This NGram suggests brassed off came later than brass monkey, as used in the expression cold enough to freeze the balls/nose off a brass monkey. I know some of the earlier usages for brass monkey here don't actually have that figurative meaning, but plenty do.
In light of that, I would simply say that "brassed off" actually derives from the earlier expression. If you've been kept hanging about in the cold, that's a typical situation where you'd be "brassed off".
Huge numbers of slang expressions are assigned naval/military origins, and I suppose it's always possible sailors were more in the habit of using that colourful metaphor for biting cold, but I doubt it's got anything to do with actual specific things made of brass on ships or similar.
The OED reckons it came from "Service slang", and cites 'browned off' as a comparison. The earliest use there is 1941; taken together with the Ngram, this leads me to believe it arose suddenly and untraceably, as slang does, among the troops (probably the RAF, who were very inventive in such matters), and proved so useful it spread everywhere.
"Top Brass" meant command, because of their brass insignia. "Brassed Off" might mean told off by military authority, in a slang sense.
Eric Partridge, A Dictionary of Slang and Unconventional English, fifth edition (1961) has this roundabout explanation for the origin of the phrase:
And here's Partridge's entry for part brass-rags:
It appears from these references that brass off was in use by the 1920s. The same meaning of brass off appears in Eric Partridge, [Slang To-day and Yesterday] (1935).
The "Supplement" section in Partridge's Dictionary of Slang, fifth edition, which collects all of the addenda to the first edition (of 1937), runs to almost 400 pages. It contains the following additional entries for brass off and brassed off:
However, John Ayto & John Simpson, The Oxford Dictionary of Modern Slang (1992) have a more conservative estimate of the date of origin of brassed off:
A Google Books search for the various relevant phrases produces some interesting and fairly early results. From Mary Gaunt, Moving Finger (1895):
And from George Goodenough, The Handy Man Afloat & Ashore (1901):

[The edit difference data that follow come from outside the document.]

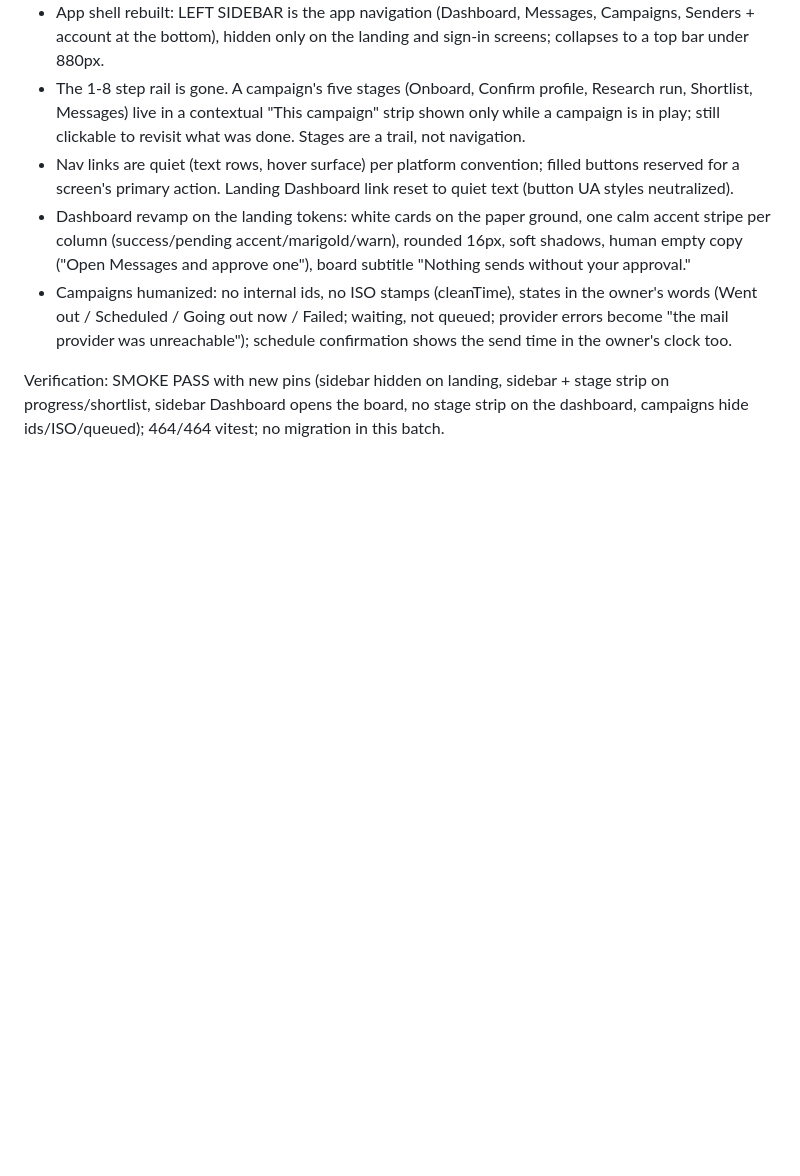
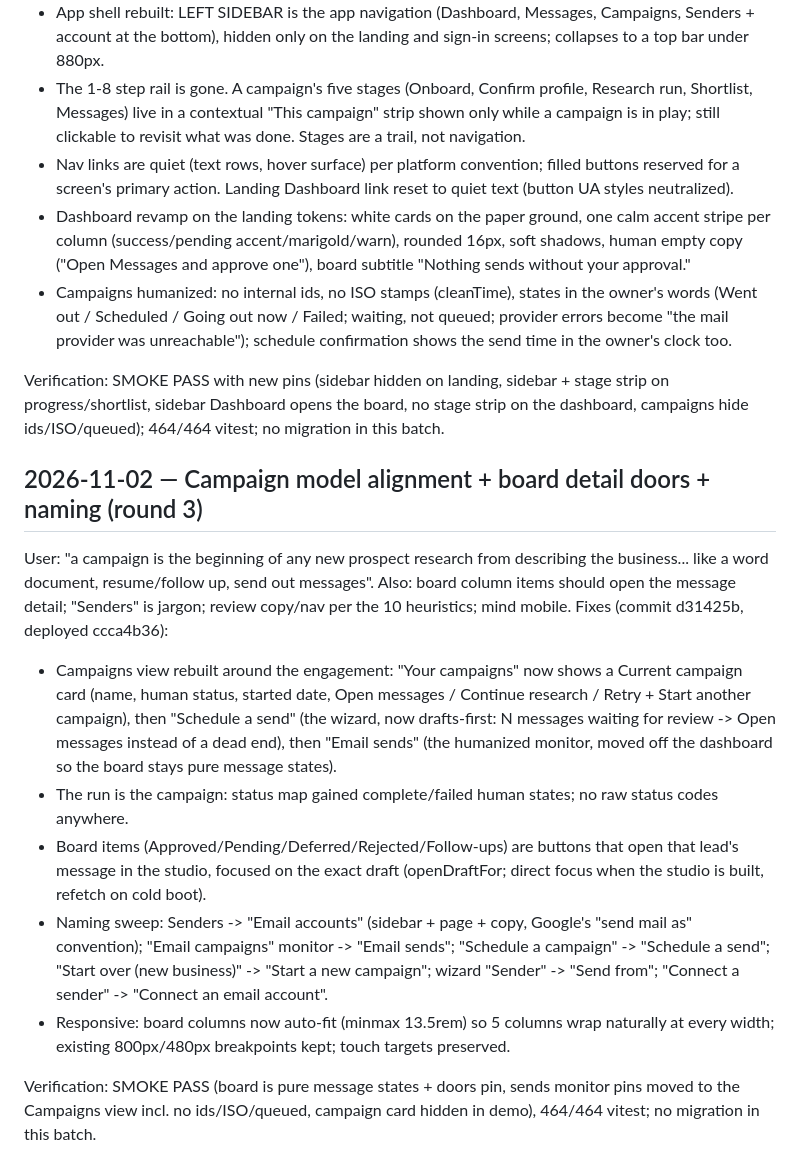
Before and after one commit to arinafoodshq/prospect-research, a Markdown page: progress.md, the part around the change. Drawn GitHub-style; blank space fills up the shorter version.

Commit message:
progress: campaign model + detail doors + naming sweep

```diff
--- a/progress.md
+++ b/progress.md
@@ -1940,3 +1940,35 @@ Verification: SMOKE PASS with new pins (sidebar hidden on landing, sidebar +
 stage strip on progress/shortlist, sidebar Dashboard opens the board, no stage
 strip on the dashboard, campaigns hide ids/ISO/queued); 464/464 vitest; no
 migration in this batch.
+
+## 2026-11-02 — Campaign model alignment + board detail doors + naming (round 3)
+
+User: "a campaign is the beginning of any new prospect research from describing
+the business... like a word document, resume/follow up, send out messages".
+Also: board column items should open the message detail; "Senders" is jargon;
+review copy/nav per the 10 heuristics; mind mobile. Fixes (commit d31425b,
+deployed ccca4b36):
+
+- Campaigns view rebuilt around the engagement: "Your campaigns" now shows a
+  Current campaign card (name, human status, started date, Open messages /
+  Continue research / Retry + Start another campaign), then "Schedule a send"
+  (the wizard, now drafts-first: N messages waiting for review -> Open
+  messages instead of a dead end), then "Email sends" (the humanized monitor,
+  moved off the dashboard so the board stays pure message states).
+- The run is the campaign: status map gained complete/failed human states;
+  no raw status codes anywhere.
+- Board items (Approved/Pending/Deferred/Rejected/Follow-ups) are buttons
+  that open that lead's message in the studio, focused on the exact draft
+  (openDraftFor; direct focus when the studio is built, refetch on cold boot).
+- Naming sweep: Senders -> "Email accounts" (sidebar + page + copy, Google's
+  "send mail as" convention); "Email campaigns" monitor -> "Email sends";
+  "Schedule a campaign" -> "Schedule a send"; "Start over (new business)" ->
+  "Start a new campaign"; wizard "Sender" -> "Send from"; "Connect a sender"
+  -> "Connect an email account".
+- Responsive: board columns now auto-fit (minmax 13.5rem) so 5 columns wrap
+  naturally at every width; existing 800px/480px breakpoints kept; touch
+  targets preserved.
+
+Verification: SMOKE PASS (board is pure message states + doors pin, sends
+monitor pins moved to the Campaigns view incl. no ids/ISO/queued, campaign
+card hidden in demo), 464/464 vitest; no migration in this batch.
```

From Charles Gardner, First Blood for the R.A.F.: The Vlorous Story of the Advanced Air Striking Force in France (1940) [combined snippets]:
This use of brassed off certainly appears to mean "fed up" in the sense of being at one's limit to tolerate (without any sense of boredom). Two other sources source from 1941 have interpretations of their own. From John Hammerton, ABC of the RAF: Handbook for All Branches of the Air Force (1941) sees brassed off as being not merely a related term to browned off, but a diminutive of it.
From Bernard De Voto, Saturday Review (1941) [snippet view]:
So whereas Hammerton sees brassed off as a diminutive of browned off with no particular connection to boredom, De Voto regards it as an intensifier of browned off—both of which, unlike completely cheesed, he links particularly to boredom.
I find it hard to believe that brassed off in the attested World War II sense of "fed up" has no connection to brass off in the 1920s and 1930s sense of "to grumble." However, Google Books searches don't give any published examples of brass off (or brassed off) in conversational or descriptive use during the 1920s and 1930s, so the print record isn't especially helpful here.